The origins of Carnival celebrations can be traced back to the Middle Ages, where the tradition was brought to Poland from Western Europe and integrated into local customs. For a short period of time, traditional rules and social distinctions were set aside. The common people mingled with the rich, and the sinners with the clergy.
During this time, there was no shortage of fatty food and alcohol, and these were consumed without restriction! Tables – at the wealthy nobility and aristocracy served - pheasants, roast beef, ham, hare pâtés, veal stewed in red wine, geese or ducks stuffed with chestnuts, venison, poultry galantines, fish in exquisite sauces, and a large amount of vegetables - asparagus, tomatoes and artichokes. For dessert, there were layered cakes, legumes, cakes and compotes, and of course fried sweets, such as donuts, pancakes or pancakes.

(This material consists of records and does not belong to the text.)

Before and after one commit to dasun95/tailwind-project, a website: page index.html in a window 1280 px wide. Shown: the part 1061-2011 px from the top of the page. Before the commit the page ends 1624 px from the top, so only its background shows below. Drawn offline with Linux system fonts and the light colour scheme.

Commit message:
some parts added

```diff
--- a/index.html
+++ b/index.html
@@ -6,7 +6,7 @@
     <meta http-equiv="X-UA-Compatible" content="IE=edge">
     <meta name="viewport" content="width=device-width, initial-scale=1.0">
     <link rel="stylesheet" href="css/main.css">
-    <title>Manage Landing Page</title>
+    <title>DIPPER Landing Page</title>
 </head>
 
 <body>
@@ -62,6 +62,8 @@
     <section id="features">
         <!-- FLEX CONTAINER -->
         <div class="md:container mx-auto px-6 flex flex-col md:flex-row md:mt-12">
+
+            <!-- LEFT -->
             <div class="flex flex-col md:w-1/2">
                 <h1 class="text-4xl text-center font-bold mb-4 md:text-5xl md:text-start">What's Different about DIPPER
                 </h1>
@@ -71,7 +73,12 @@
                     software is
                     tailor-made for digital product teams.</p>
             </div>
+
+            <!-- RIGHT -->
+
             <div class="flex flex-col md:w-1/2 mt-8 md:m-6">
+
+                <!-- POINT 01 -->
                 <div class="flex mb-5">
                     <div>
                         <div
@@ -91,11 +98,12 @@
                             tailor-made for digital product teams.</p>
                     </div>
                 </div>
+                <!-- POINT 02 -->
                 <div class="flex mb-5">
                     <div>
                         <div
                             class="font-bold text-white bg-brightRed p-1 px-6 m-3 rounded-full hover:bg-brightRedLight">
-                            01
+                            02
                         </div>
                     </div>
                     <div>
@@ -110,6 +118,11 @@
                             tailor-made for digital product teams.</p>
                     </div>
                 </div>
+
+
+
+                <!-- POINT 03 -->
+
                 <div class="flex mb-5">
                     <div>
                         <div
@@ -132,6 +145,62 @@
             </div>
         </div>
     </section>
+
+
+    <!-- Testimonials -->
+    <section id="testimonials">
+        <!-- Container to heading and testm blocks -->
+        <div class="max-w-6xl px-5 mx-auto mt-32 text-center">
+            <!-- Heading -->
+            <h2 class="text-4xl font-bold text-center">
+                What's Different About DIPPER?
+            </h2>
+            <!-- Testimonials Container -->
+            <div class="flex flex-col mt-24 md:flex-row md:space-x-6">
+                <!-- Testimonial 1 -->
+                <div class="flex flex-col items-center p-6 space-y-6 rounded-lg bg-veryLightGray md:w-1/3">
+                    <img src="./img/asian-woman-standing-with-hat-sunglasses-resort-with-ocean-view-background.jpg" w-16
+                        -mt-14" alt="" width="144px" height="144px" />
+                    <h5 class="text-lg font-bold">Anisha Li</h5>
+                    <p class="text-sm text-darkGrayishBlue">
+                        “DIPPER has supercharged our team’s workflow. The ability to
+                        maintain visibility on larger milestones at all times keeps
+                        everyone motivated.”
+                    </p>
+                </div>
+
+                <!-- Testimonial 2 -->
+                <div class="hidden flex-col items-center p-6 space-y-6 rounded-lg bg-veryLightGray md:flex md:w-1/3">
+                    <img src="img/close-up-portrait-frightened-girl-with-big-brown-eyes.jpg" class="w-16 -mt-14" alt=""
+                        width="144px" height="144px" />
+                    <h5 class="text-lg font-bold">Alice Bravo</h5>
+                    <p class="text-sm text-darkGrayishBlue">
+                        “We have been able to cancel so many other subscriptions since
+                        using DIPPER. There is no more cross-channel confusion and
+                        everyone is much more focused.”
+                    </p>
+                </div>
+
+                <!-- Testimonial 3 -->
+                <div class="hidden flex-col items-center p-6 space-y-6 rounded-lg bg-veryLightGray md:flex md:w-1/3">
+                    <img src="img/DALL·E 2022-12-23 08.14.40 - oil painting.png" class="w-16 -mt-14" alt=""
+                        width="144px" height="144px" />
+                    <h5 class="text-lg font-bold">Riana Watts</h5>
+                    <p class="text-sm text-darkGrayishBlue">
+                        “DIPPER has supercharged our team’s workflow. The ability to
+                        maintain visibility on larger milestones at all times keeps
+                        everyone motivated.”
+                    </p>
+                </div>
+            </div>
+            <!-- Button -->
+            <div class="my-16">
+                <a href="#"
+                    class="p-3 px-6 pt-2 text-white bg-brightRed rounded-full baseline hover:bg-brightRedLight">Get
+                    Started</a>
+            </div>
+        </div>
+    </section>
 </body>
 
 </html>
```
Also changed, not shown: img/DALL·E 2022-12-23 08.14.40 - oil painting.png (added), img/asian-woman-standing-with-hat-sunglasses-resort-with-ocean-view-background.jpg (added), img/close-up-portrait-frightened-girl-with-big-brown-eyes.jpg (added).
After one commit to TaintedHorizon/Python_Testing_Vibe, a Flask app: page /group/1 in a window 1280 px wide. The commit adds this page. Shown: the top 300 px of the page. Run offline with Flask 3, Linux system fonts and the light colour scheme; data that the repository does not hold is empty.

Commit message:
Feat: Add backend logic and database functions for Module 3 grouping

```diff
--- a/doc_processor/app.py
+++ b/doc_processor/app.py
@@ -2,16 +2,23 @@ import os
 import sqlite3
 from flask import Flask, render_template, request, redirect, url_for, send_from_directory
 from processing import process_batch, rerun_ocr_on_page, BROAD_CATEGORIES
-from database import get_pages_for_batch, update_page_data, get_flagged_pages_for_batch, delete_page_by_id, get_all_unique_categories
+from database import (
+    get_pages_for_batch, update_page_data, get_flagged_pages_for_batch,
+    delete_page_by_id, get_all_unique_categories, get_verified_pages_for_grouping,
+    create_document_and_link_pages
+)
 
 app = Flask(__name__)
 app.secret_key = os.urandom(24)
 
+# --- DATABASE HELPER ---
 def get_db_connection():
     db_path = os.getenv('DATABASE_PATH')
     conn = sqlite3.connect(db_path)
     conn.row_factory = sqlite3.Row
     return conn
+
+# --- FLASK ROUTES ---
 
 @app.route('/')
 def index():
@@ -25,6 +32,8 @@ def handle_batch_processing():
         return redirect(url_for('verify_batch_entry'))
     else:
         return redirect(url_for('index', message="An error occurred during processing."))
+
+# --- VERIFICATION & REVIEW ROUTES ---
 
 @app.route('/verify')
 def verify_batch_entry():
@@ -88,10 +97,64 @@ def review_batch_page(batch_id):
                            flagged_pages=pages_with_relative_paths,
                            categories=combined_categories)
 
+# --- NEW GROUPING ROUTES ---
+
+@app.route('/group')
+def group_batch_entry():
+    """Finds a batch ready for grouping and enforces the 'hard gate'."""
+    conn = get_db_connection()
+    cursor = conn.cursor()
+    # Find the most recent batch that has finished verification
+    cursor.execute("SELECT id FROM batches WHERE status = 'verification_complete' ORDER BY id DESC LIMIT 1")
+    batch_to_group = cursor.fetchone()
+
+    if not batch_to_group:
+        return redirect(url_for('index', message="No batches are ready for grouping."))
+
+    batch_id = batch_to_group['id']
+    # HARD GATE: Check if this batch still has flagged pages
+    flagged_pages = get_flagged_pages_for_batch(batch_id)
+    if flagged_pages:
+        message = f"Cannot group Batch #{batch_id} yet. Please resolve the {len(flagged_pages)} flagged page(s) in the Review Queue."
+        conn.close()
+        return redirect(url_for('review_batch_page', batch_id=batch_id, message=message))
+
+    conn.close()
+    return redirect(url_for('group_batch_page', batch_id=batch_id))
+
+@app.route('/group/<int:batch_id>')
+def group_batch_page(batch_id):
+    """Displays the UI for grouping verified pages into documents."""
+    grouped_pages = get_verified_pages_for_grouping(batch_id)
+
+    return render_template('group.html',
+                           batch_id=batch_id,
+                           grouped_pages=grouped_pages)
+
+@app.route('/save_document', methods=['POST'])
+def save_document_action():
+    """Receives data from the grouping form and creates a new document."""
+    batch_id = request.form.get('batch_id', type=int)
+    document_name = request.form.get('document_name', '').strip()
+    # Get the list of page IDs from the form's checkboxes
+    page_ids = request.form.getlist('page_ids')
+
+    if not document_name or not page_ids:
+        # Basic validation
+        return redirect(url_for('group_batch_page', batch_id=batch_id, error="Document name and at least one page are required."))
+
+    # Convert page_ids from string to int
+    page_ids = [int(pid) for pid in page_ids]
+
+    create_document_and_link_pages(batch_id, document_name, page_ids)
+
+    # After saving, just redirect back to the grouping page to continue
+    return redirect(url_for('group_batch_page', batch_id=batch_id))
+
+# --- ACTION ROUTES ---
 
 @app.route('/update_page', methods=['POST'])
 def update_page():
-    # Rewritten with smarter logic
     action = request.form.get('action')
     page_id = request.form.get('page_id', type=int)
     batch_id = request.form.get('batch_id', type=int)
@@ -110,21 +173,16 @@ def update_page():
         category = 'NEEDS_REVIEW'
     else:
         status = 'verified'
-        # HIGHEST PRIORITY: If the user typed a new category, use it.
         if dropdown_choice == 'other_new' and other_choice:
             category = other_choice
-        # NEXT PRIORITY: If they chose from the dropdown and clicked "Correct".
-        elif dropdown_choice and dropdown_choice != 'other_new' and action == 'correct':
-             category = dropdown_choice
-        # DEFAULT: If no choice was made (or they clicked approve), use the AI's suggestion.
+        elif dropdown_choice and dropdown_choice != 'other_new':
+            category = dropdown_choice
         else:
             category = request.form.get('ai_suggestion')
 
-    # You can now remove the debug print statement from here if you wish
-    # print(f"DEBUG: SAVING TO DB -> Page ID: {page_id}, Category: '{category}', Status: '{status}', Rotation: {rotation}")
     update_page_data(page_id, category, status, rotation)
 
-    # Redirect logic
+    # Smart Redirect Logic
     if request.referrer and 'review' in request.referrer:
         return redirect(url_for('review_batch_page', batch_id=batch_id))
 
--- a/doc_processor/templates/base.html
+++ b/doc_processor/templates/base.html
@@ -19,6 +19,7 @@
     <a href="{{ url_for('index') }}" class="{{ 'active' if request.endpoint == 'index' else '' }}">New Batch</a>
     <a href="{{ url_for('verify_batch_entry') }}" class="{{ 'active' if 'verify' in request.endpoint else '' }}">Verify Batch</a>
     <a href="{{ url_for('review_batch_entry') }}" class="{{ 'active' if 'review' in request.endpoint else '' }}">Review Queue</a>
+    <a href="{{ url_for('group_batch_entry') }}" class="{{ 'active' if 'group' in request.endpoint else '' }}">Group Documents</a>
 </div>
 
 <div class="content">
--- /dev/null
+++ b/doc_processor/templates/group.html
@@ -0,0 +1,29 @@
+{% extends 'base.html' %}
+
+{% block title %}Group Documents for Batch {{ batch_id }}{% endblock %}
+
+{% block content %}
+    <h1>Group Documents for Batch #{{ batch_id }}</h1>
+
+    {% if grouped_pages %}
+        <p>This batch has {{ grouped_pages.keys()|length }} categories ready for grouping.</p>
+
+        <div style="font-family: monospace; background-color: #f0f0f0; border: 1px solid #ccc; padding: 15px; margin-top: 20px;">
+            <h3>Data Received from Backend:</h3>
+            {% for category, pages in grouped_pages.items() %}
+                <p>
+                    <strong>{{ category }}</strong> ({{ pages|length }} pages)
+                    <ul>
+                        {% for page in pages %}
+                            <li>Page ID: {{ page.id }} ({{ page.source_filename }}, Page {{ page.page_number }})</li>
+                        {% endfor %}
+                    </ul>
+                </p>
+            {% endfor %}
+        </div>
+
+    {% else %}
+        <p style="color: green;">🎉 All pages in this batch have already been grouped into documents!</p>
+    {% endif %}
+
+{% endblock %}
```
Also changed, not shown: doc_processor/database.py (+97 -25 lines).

In the cities, masquerade balls were often organized, and in houses - dance parties, in the countryside, music throbbed in taverns and peasant huts. Particularly popular were parades of masqueraders, which varied depending on the region of Poland.
A much-loved winter pastime for the Polish gentry was the kulig. This included a horse-drawn sleigh ride, accompanied by music. The jolly processions would move from manor to manor, pay a visit to fellow noblemen; feast and dance with them before riding away to the next home.